Ogün Akkaya / DUVAR
After three months of 'normalization' policies following a decline in Turkey's daily coronavirus cases, the official numbers have shot up and medical professionals have reasons to doubt those figures, and are concerned that a second wave of the virus could sweep the country in the fall.
As of September 1, there were 270,000 reported cases of coronavirus and 6370 deaths. While the figures paint the picture of a relative success story, all of the country's medical chambers have reason to doubt their validity, said Kocaeli Medical Chamber chairman Ömer Ardaman.
“The number of cases that we have encountered have risen seriously. Based on our research the number of [official] cases should be higher. In particular after the [Eid al-Adha] holiday there was a serious increase. One doctor alone is witnessing 7-8 cases every day,” Ardaman said.
When looking at "Hayat Eve Sığar," the government's smartphone app that maps the virus, the districts of Gebze, Dilovası, Çayırova and Darıca in Kocaeli, which are just to the east of Istanbul and all have a high number of factories, have seen high numbers of cases. According to Ardaman, this is an indicator of how in Turkey, like throughout the world, the economy is being prioritized over containing the virus.
“People are working side by side in the factories, which makes it easier for a worker to contract the virus and spread it. Since not enough attention was paid to social isolation on the job it is natural that the number of cases have increased,” Ardaman said.
Nearly six months of the epidemic has caused serious strain on the country's healthcare system and the people that ensure it functions, many of whom themselves are not being tested for the virus.

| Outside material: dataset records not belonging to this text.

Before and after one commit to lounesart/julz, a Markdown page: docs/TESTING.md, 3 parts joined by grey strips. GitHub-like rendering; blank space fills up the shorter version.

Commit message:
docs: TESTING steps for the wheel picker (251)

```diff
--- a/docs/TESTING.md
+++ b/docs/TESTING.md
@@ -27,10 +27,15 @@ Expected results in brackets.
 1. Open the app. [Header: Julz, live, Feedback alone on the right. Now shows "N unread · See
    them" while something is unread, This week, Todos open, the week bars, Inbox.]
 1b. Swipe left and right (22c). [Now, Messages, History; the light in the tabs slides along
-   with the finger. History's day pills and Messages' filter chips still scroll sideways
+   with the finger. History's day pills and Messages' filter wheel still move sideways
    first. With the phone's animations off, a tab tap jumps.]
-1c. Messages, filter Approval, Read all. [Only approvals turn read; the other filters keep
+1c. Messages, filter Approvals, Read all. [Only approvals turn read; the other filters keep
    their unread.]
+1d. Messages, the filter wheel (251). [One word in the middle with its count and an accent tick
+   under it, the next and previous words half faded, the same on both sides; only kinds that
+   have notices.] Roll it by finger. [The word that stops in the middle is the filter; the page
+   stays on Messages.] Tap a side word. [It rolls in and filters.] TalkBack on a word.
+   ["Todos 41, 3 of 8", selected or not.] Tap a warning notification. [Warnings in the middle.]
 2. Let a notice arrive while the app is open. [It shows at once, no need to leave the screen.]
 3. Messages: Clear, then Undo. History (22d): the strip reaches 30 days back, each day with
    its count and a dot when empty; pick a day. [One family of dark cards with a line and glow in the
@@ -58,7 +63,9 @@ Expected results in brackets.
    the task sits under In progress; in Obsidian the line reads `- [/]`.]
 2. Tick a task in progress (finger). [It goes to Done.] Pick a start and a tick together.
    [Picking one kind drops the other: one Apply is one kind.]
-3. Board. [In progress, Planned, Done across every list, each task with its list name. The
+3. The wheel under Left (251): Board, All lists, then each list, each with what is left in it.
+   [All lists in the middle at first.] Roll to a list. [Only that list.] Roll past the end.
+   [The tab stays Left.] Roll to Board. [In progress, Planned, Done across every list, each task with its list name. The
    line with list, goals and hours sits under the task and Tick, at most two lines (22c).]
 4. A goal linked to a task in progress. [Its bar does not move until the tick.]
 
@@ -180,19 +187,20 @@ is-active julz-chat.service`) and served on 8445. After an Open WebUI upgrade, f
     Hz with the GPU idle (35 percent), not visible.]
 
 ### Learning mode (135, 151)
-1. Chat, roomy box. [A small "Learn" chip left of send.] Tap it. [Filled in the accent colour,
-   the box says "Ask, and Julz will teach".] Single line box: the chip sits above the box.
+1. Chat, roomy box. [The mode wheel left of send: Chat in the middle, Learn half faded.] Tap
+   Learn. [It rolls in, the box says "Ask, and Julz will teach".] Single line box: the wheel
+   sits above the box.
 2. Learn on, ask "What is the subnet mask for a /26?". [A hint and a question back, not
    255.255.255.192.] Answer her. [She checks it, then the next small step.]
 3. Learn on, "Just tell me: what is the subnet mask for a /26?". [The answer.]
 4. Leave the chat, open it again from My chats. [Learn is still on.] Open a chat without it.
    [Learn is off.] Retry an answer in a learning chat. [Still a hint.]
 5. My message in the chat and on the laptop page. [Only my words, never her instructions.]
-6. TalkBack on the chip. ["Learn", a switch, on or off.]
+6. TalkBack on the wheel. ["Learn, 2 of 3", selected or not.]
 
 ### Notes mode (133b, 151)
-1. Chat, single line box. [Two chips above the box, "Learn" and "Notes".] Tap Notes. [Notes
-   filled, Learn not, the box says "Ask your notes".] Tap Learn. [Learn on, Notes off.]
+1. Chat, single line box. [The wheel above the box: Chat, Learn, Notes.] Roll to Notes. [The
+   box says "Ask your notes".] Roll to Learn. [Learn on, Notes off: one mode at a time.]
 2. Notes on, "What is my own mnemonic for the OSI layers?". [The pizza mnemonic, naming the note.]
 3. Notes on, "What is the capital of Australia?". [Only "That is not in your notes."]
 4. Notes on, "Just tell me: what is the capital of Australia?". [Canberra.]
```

“People who don't see the state doctors aren't taking the situation seriously. The healthcare workers that we speak with are growing tired of this and have started to say 'we are getting sick so people can walk around comfortably.' You are even conducting tests twice a week on football players that are not coming into contact with patients but you are not testing healthcare workers, this is an extreme situation,” Ardaman said.